Farm Progress is part of the Informa Markets Division of Informa PLC

This site is operated by a business or businesses owned by Informa PLC and all copyright resides with them. Informa PLC's registered office is 5 Howick Place, London SW1P 1WG. Registered in England and Wales. Number 8860726.

Serving: IA

How to ensure a smooth farm transition

shotbydave/Getty Images Farmers shaking hands
AGREEMENT: Having a buy-sell agreement is a good option for transitioning the farm to the next generation.
The use of a buy-sell agreement can help farm owners ensure a smooth transition for the operation to move to the next generation.

Over the last several years, we have seen rising land prices and an aging farm population. Unfortunately, this has often been accompanied by an increase in family infighting over the division of assets — sometimes leading to the involvement of the courts.

Most of us have heard about or experienced the concept of fair versus equal in the context of estate planning. This concept comes into play quite often with respect to the transition of family farm businesses. Many families are searching for options to deal with what are commonly called the off-farm heirs — those children that are not involved in the farming operation, but whom parents would like to benefit as part of their estate or succession plan.

A solution to ensure a smooth transition

If your farm operation uses a business entity, one solution is a buy-sell agreement. In its simplest form, a buy-sell agreement is a contract that creates an option for one business owner to buy all or part of the business when a triggering event happens, such as death, divorce, or even a disability.

There are several ways to structure such an agreement. One option is to have a stand-alone agreement between the owners, and another is to include it in the governing documents of your business.

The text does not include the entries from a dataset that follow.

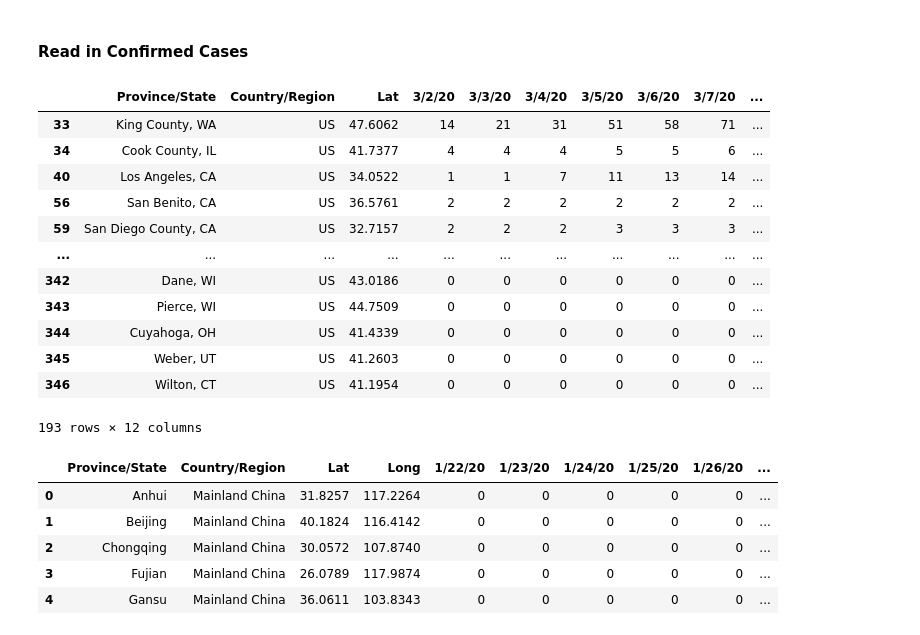
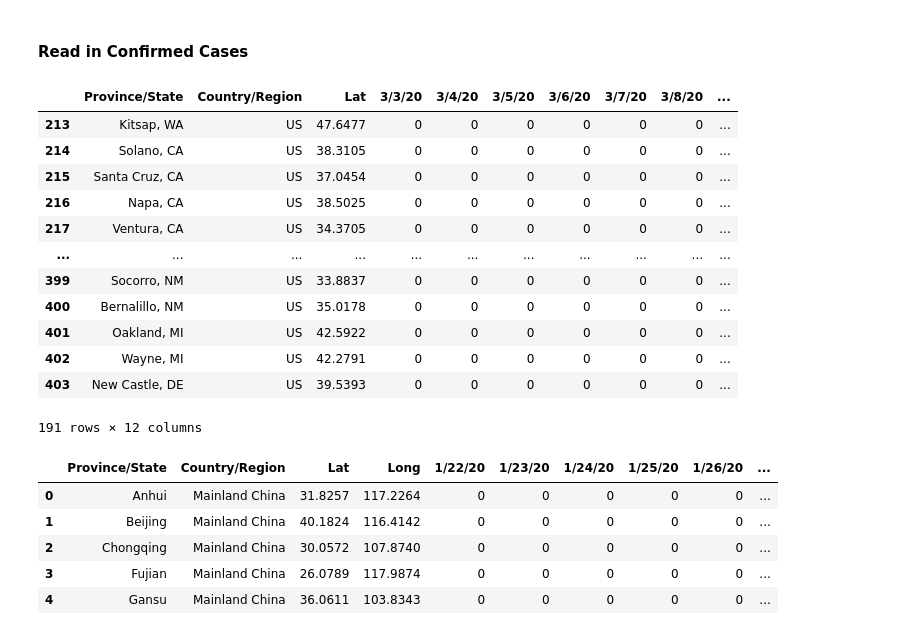
Before and after one commit to mchirico/COVID-19, a Jupyter notebook: COVID_19.ipynb, the cells around one changed output. Cells and saved outputs as stored; diff of their text form; code cells hidden in the pictures.

```diff
--- a/COVID_19.ipynb
+++ b/COVID_19.ipynb
@@ -68,27 +85,29 @@ except:
 # %%
 url='https://raw.githubusercontent.com/CSSEGISandData/COVID-19/master/csse_covid_19_data/csse_covid_19_time_series/time_series_19-covid-Confirmed.csv'
 d=pd.read_csv(url)
 d.head()
 
 
-d[d['Country/Region']=='US']
+c = d[(d['Country/Region']=='US') & (d['Province/State'].str.contains(','))]
 cols = d.columns[0:3].tolist() + d.columns[-9::].tolist()
 
-d[d['Country/Region']=='US'][cols]
+t = c[cols]
+t
+#t.diff(axis=1)
 # %% [output]
-|  | Province/State | Country/Region | Lat | 3/2/20 | 3/3/20 | 3/4/20 | 3/5/20 | 3/6/20 | 3/7/20 | ... |
-| 33 | King County, WA | US | 47.6062 | 14 | 21 | 31 | 51 | 58 | 71 | ... |
-| 34 | Cook County, IL | US | 41.7377 | 4 | 4 | 4 | 5 | 5 | 6 | ... |
-| 40 | Los Angeles, CA | US | 34.0522 | 1 | 1 | 7 | 11 | 13 | 14 | ... |
-| 56 | San Benito, CA | US | 36.5761 | 2 | 2 | 2 | 2 | 2 | 2 | ... |
-| 59 | San Diego County, CA | US | 32.7157 | 2 | 2 | 2 | 3 | 3 | 3 | ... |
+|  | Province/State | Country/Region | Lat | 3/3/20 | 3/4/20 | 3/5/20 | 3/6/20 | 3/7/20 | 3/8/20 | ... |
+| 213 | Kitsap, WA | US | 47.6477 | 0 | 0 | 0 | 0 | 0 | 0 | ... |
+| 214 | Solano, CA | US | 38.3105 | 0 | 0 | 0 | 0 | 0 | 0 | ... |
+| 215 | Santa Cruz, CA | US | 37.0454 | 0 | 0 | 0 | 0 | 0 | 0 | ... |
+| 216 | Napa, CA | US | 38.5025 | 0 | 0 | 0 | 0 | 0 | 0 | ... |
+| 217 | Ventura, CA | US | 34.3705 | 0 | 0 | 0 | 0 | 0 | 0 | ... |
 | ... | ... | ... | ... | ... | ... | ... | ... | ... | ... | ... |
-| 342 | Dane, WI | US | 43.0186 | 0 | 0 | 0 | 0 | 0 | 0 | ... |
-| 343 | Pierce, WI | US | 44.7509 | 0 | 0 | 0 | 0 | 0 | 0 | ... |
-| 344 | Cuyahoga, OH | US | 41.4339 | 0 | 0 | 0 | 0 | 0 | 0 | ... |
-| 345 | Weber, UT | US | 41.2603 | 0 | 0 | 0 | 0 | 0 | 0 | ... |
-| 346 | Wilton, CT | US | 41.1954 | 0 | 0 | 0 | 0 | 0 | 0 | ... |
+| 399 | Socorro, NM | US | 33.8837 | 0 | 0 | 0 | 0 | 0 | 0 | ... |
+| 400 | Bernalillo, NM | US | 35.0178 | 0 | 0 | 0 | 0 | 0 | 0 | ... |
+| 401 | Oakland, MI | US | 42.5922 | 0 | 0 | 0 | 0 | 0 | 0 | ... |
+| 402 | Wayne, MI | US | 42.2791 | 0 | 0 | 0 | 0 | 0 | 0 | ... |
+| 403 | New Castle, DE | US | 39.5393 | 0 | 0 | 0 | 0 | 0 | 0 | ... |
-193 rows × 12 columns
+191 rows × 12 columns
 # %%
 # Deaths
 url='https://raw.githubusercontent.com/CSSEGISandData/COVID-19/master/csse_covid_19_data/csse_covid_19_time_series/time_series_19-covid-Deaths.csv'
```
Also changed, not shown: parts of 1 cell of this notebook.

You may be asking, what are the benefits to this type of agreement? There are many. First and foremost, it allows the business owners to discuss the terms and agree on a fair price before an unfortunate event occurs. For most families with farming operations or entities, these agreements provide peace of mind that the family business will continue into the next generation, and that any off-farm heirs will be treated fairly and receive an inheritance without having to be involved in the day-to-day operations. Buy-sell agreements also allow families to negotiate price and terms when all parties are on equal footing.

What is a fair price?

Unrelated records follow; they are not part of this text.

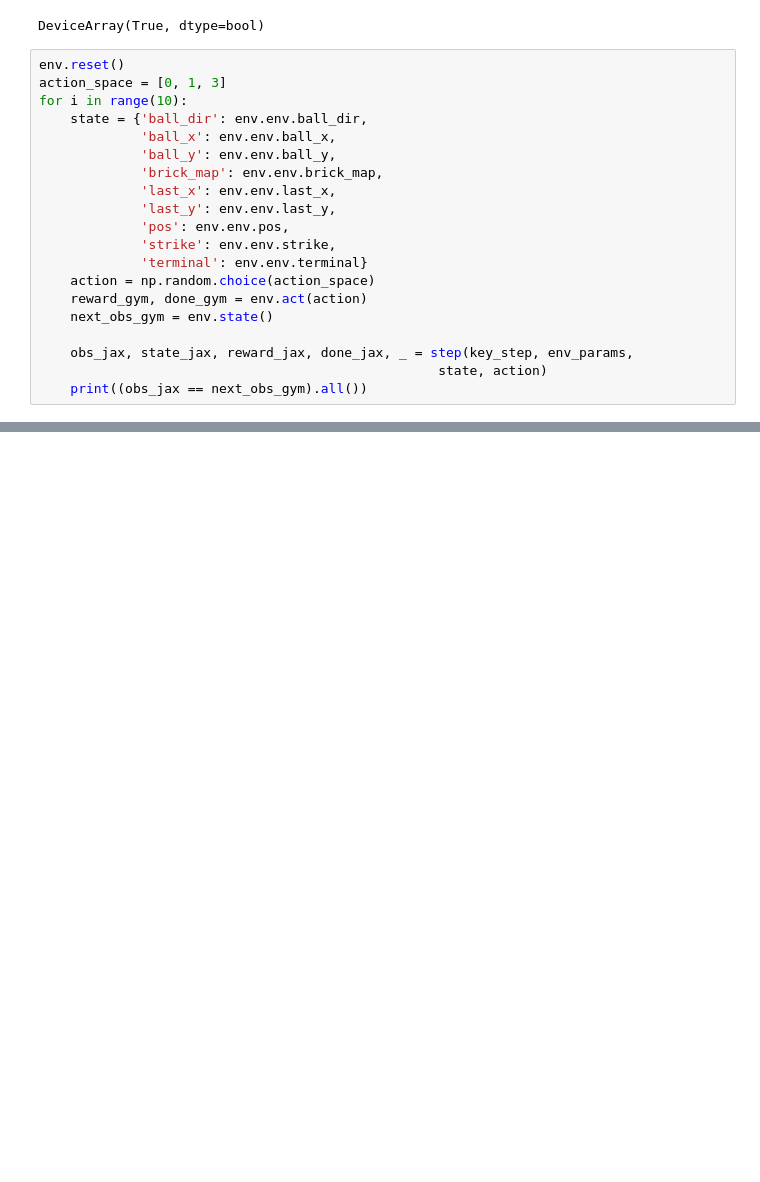
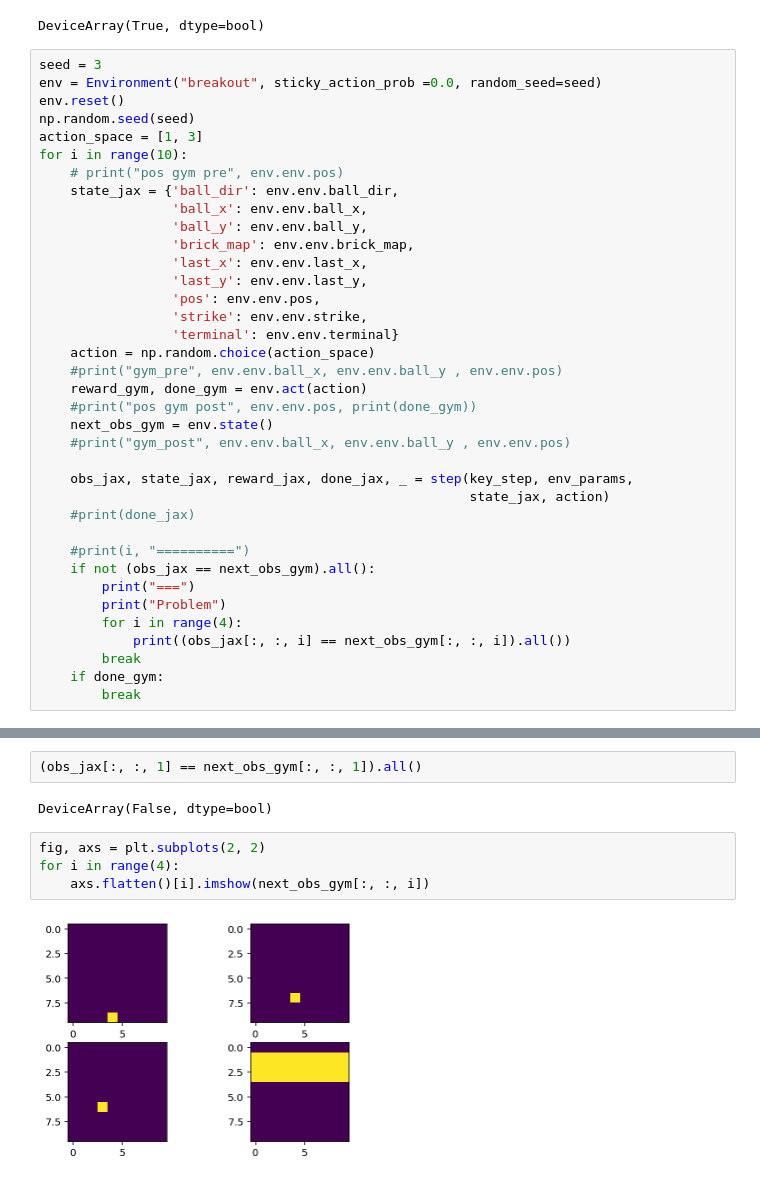
Before and after one commit to RobertTLange/gymnax, a Jupyter notebook: notebooks/minatar.ipynb, the cells around one changed output, grey strips where cells are left out. Drawn from its saved outputs; the diff is of its cells as text; blank space fills up the shorter version.

```diff
--- a/notebooks/minatar.ipynb
+++ b/notebooks/minatar.ipynb
@@ -98,23 +163,40 @@ state_jax, reward_jax, done_jax
 # %% [output]
 DeviceArray(True, dtype=bool)
 # %%
+seed = 3
+env = Environment("breakout", sticky_action_prob =0.0, random_seed=seed)
 env.reset()
-action_space = [0, 1, 3]
+np.random.seed(seed)
+action_space = [1, 3]
 for i in range(10):
-    state = {'ball_dir': env.env.ball_dir,
-             'ball_x': env.env.ball_x,
-             'ball_y': env.env.ball_y,
-             'brick_map': env.env.brick_map,
-             'last_x': env.env.last_x,
-             'last_y': env.env.last_y,
-             'pos': env.env.pos,
-             'strike': env.env.strike,
-             'terminal': env.env.terminal}
+    # print("pos gym pre", env.env.pos)
+    state_jax = {'ball_dir': env.env.ball_dir,
+                 'ball_x': env.env.ball_x,
+                 'ball_y': env.env.ball_y,
+                 'brick_map': env.env.brick_map,
+                 'last_x': env.env.last_x,
+                 'last_y': env.env.last_y,
+                 'pos': env.env.pos,
+                 'strike': env.env.strike,
+                 'terminal': env.env.terminal}
     action = np.random.choice(action_space)
+    #print("gym_pre", env.env.ball_x, env.env.ball_y , env.env.pos)
     reward_gym, done_gym = env.act(action)
+    #print("pos gym post", env.env.pos, print(done_gym))
     next_obs_gym = env.state()
+    #print("gym_post", env.env.ball_x, env.env.ball_y , env.env.pos)
 
     obs_jax, state_jax, reward_jax, done_jax, _ = step(key_step, env_params,
-                                                   state, action)
-    print((obs_jax == next_obs_gym).all())
+                                                       state_jax, action)
+    #print(done_jax)
+
+    #print(i, "==========")
+    if not (obs_jax == next_obs_gym).all():
+        print("===")
+        print("Problem")
+        for i in range(4):
+            print((obs_jax[:, :, i] == next_obs_gym[:, :, i]).all())
+        break
+    if done_gym:
+        break
 # %% [output]
@@ -130,0 +223,10 @@ False
+# %%
+(obs_jax[:, :, 1] == next_obs_gym[:, :, 1]).all()
+# %% [output]
+DeviceArray(False, dtype=bool)
+# %%
+fig, axs = plt.subplots(2, 2)
+for i in range(4):
+    axs.flatten()[i].imshow(next_obs_gym[:, :, i])
+# %% [output]
+[figure, added]
```
Also changed, not shown: parts of 11 cells of this notebook, 3 other files.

First, you have to determine the value of the business operation. Some of you may wonder, where do I start? The simple answer is to ask your team of professionals — your accountant or CPA, risk management expert or insurance agent, and your farm lender. Your attorney can work with your other advisers to draft a fair and straightforward agreement. A business valuation could also be helpful. You will need to gather recent tax returns and a net worth statement, and talk to your advisers about your goals.

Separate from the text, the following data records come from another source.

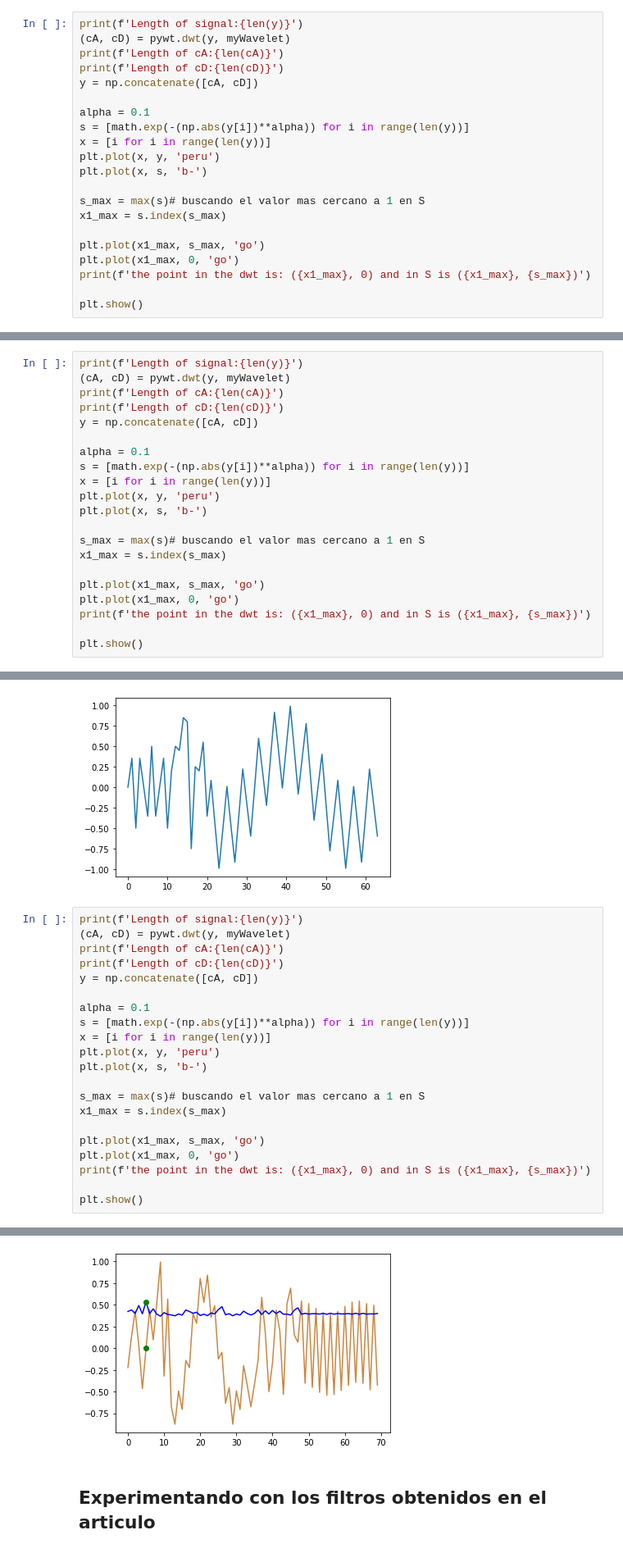
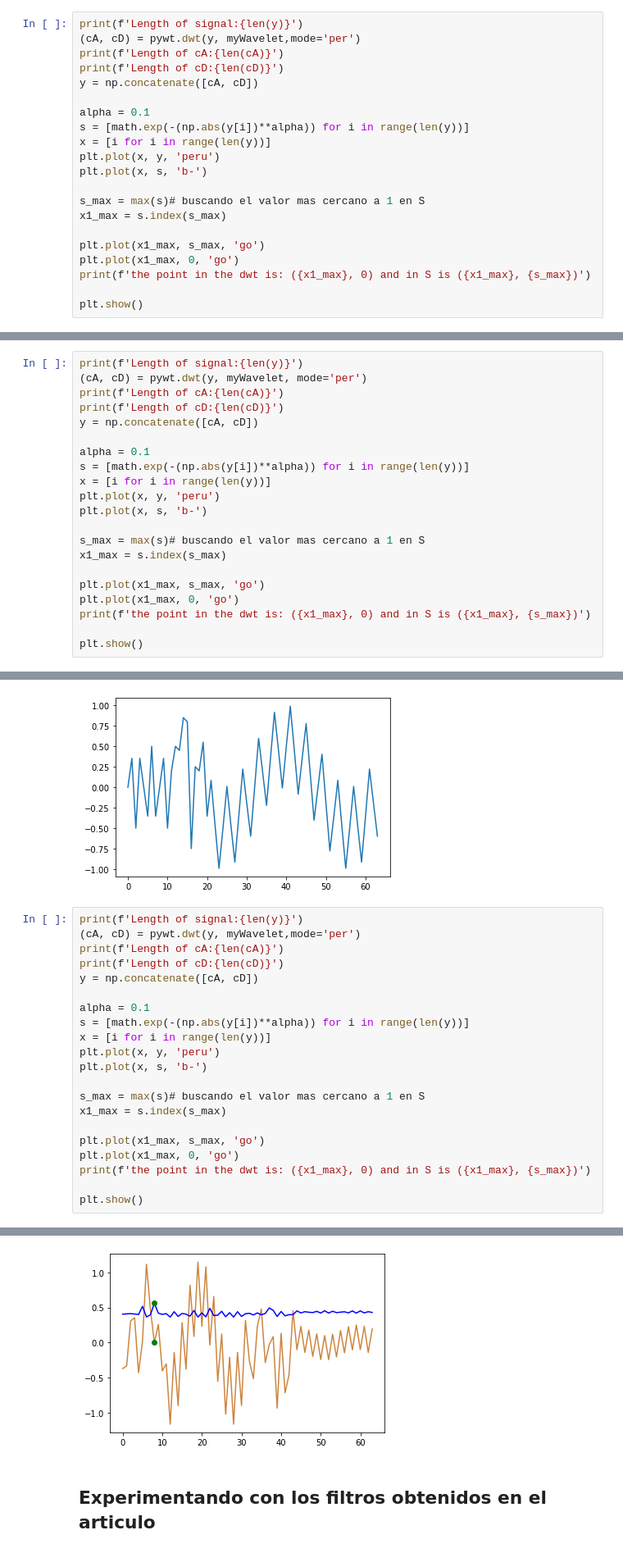
Before and after one commit to adrian13579/discrete-shapelet-transform, a Jupyter notebook: notebooks/1D_signal_example.ipynb, the cells around one changed output, grey strips where cells are left out. Shown at 82% size. Cells and saved outputs as stored; diff of their text form.

```diff
--- a/notebooks/1D_signal_example.ipynb
+++ b/notebooks/1D_signal_example.ipynb
@@ -108,7 +108,7 @@ plt.show()
 La señal se ve distinta a la del artículo. No sabemos exactamente por qué pasa esto.
 # %%
 print(f'Length of signal:{len(y)}')
-(cA, cD) = pywt.dwt(y, myWavelet)
+(cA, cD) = pywt.dwt(y, myWavelet,mode='per')
 print(f'Length of cA:{len(cA)}')
 print(f'Length of cD:{len(cD)}')
 y = np.concatenate([cA, cD])
@@ -158,7 +158,7 @@ plt.show()
 [figure]
 # %%
 print(f'Length of signal:{len(y)}')
-(cA, cD) = pywt.dwt(y, myWavelet)
+(cA, cD) = pywt.dwt(y, myWavelet, mode='per')
 print(f'Length of cA:{len(cA)}')
 print(f'Length of cD:{len(cD)}')
 y = np.concatenate([cA, cD])
@@ -203,7 +203,7 @@ plt.show()
 [figure]
 # %%
 print(f'Length of signal:{len(y)}')
-(cA, cD) = pywt.dwt(y, myWavelet)
+(cA, cD) = pywt.dwt(y, myWavelet,mode='per')
 print(f'Length of cA:{len(cA)}')
 print(f'Length of cD:{len(cD)}')
 y = np.concatenate([cA, cD])
@@ -230,4 +230,4 @@ the point in the dwt is: (5, 0) and in S is (5, 0.5350644051507039)
-[figure, old version]
+[figure, new version]
 # %% [markdown]
 ## Experimentando con los filtros obtenidos en el articulo
 # %%
```
Also changed, not shown: parts of 4 cells of this notebook.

At the end of the day, a buy-sell agreement reduces the anxiety both the older and younger generations may feel about what happens in the event of a tragedy, or simply what happens when Mom and Dad are ready to retire. A well-drafted agreement helps minimize business disruptions and other life changes. What happens if a business owner divorces or decides to leave the business for another opportunity? These agreements provide peace of mind.

How does a first option to buy work?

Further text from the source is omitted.